You should definitely stick to Sony, and then ponder why this camera will be difficult to find, anywhere.
It'll be difficult to find because of limited production (compared to more mass-market cameras) and because Leica fan boys will gobble them up to add to their collection of eye candy.
Actually, you can't compare the resolutions. You do gain a lot here. His 4x5 comparison is not far off. The Sony has to dedicate a third each of it's pixels to RGB each respectively. This one doesn't. So a Sony would need triple the resolution to compete. I own Sony, Leica, Nikon, Mamiya and Fuji by the way. And my next purchase will be a Sony, so no bias here. But simply switching off the color on a Sony won't do the same thing.
actually one fourth-RGBG, so 47 Mp vs 12 Mp
Buying this camera means you have a lot of disposable income but not much anything else. I own a Canon 5DsR and the legendary 85mm f/1.2 AND can rival or exceed anything that toy can capture.
You can buy a VW to get from point A to point B. Or you could buy a Porsche for 5 times as much money. Both are well made, dependable vehicles, but one is decidedly more interesting, more performance based, and more niche than the other. Does that make buying a Porsche a stupid decision or buying a VW the sign of a cheapskate? No. Each serves a purpose and a particular market. In the hands of an artist the Q Monochrom will be a specialized tool and those shooters will get why in many ways it is a superior product.
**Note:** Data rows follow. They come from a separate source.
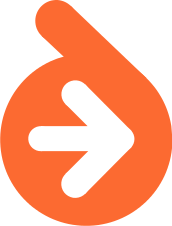
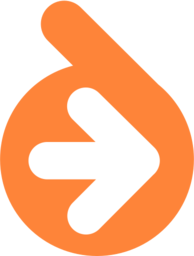
Doctrine img

diff --git a/pages/tds/td4_3.rst b/pages/tds/td4_3.rst
@@ -64,7 +64,7 @@ Import de la base de données
 Ecriture de requêtes
 ------------------------
 
-.. image:: /img/movie.png
+.. image:: /img/doctrine.png
     :class: right
 
 .. step::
BTW, people don't buy Rolex watches because they tell time better than a Seiko. Maybe they want something that is more like a piece of jewelry or that is an investment. And to some degree of course it's about having something not everyone else can have. My spouse may not be "better" than yours, but I certainly don't want you to have mine. Nothing wrong with that a little exclusivity. But that sensor in the Q2 Mono really can do things a Canon or Sony or full spectrum Leica can not. The extra cost, though, is also for other things like the incredible optics (basically a $4000+ piece of glass), robust build, refined styling, and esoteric qualities that not everyone can appreciate or afford. And I've owned the legendary 85mm L 1.2 twice. It produces a very unique look, but it's NOT an incredibly sharp lens and it suffers from terrible CA, especially on backlit subjects. The newer 85mm L 1.4 is a better lens. Who would be foolish enough to pay $400 more for an inferior lens? ; ) See what I did there? Buy what YOU want and shoot with it. But judging others because they can afford something expensive (relative to your budget) or because they like what it offers just seems like jealously or ironically kind of like a snob.
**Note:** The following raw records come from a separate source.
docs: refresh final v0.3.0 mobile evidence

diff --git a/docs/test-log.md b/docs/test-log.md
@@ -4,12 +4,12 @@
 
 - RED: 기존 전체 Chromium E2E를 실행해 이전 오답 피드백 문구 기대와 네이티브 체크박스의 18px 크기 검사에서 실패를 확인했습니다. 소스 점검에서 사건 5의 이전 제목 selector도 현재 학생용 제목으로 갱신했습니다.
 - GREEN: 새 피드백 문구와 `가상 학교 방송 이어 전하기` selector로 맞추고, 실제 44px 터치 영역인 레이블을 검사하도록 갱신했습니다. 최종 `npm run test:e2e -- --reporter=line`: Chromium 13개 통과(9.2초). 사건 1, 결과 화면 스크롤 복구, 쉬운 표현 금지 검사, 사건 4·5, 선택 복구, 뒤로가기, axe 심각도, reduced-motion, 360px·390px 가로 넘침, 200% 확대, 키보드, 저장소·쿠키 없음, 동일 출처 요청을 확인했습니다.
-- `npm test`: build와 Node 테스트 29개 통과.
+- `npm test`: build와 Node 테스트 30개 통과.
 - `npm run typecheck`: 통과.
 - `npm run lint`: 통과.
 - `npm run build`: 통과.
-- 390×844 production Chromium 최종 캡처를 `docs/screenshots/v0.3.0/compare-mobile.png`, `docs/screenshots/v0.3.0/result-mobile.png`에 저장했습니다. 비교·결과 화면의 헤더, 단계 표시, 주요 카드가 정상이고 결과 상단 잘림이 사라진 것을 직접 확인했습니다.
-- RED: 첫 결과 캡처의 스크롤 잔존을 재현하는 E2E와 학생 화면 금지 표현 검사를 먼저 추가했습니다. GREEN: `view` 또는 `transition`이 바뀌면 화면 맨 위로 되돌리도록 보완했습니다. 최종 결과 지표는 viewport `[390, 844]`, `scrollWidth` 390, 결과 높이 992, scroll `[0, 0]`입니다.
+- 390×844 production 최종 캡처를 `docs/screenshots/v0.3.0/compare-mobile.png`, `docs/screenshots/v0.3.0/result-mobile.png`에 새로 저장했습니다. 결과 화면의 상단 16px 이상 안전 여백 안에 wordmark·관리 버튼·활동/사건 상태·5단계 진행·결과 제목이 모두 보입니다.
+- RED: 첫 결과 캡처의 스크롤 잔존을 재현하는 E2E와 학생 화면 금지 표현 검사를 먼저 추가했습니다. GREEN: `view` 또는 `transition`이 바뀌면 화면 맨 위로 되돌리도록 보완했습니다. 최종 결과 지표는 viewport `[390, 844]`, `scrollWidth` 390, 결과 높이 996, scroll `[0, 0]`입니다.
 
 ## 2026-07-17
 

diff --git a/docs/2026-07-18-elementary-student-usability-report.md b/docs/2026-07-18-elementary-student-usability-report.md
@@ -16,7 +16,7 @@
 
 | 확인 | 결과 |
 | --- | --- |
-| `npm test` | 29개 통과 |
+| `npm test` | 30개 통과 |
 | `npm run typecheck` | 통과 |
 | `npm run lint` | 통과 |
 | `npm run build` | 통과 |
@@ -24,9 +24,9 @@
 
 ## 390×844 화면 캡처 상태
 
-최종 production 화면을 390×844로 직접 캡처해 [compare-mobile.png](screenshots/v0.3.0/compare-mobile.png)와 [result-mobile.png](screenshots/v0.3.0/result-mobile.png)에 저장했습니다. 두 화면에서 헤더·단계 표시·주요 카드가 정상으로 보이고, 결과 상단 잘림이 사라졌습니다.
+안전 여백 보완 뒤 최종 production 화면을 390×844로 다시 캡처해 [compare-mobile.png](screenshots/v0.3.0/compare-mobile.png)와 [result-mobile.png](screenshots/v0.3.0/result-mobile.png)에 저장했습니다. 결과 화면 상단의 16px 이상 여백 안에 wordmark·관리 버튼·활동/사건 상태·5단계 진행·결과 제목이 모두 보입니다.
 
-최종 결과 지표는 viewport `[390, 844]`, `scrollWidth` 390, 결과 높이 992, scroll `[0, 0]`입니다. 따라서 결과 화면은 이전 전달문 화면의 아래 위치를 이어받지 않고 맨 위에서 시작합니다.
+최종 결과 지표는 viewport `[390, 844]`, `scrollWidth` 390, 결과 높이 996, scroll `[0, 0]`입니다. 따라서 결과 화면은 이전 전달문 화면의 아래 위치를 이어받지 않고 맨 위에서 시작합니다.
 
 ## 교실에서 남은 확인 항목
Most dedicated deep space astrophotography cameras come usually in two versions: one-shot color and monochrome. All monochrome cameras cost ALWAYS more than the one-shot color ones. For any astrophotographer it is a well know fact that monochrome cameras are superior cameras and the one-shot color cameras are the "handicapped" ones. The reasons are well explained by other posts here. So much for "handicapped". Just sayin!
Additionally, monochrome cameras are not just more expensive, they demand from astrophotographers way more knowledge and about 3x-4x more work than the one-shot color cameras! Because instead of taking one shot (hence the name one-shot color) they need to take for every image 3-4 shots, i.e. per image. Very often to get a great deep space image they are taking 15 minute exposures per image and then making 30 or 40 images to stack them. All that times 3-4 per image. Then, its way more work in post etc. Plus they need expensive color filters and filter wheels and software to control all that. Why all that extra time, effort and cost to get one image? They want to achieve the best images they can get. And that is shooting monochrome to begin with. Just sayin!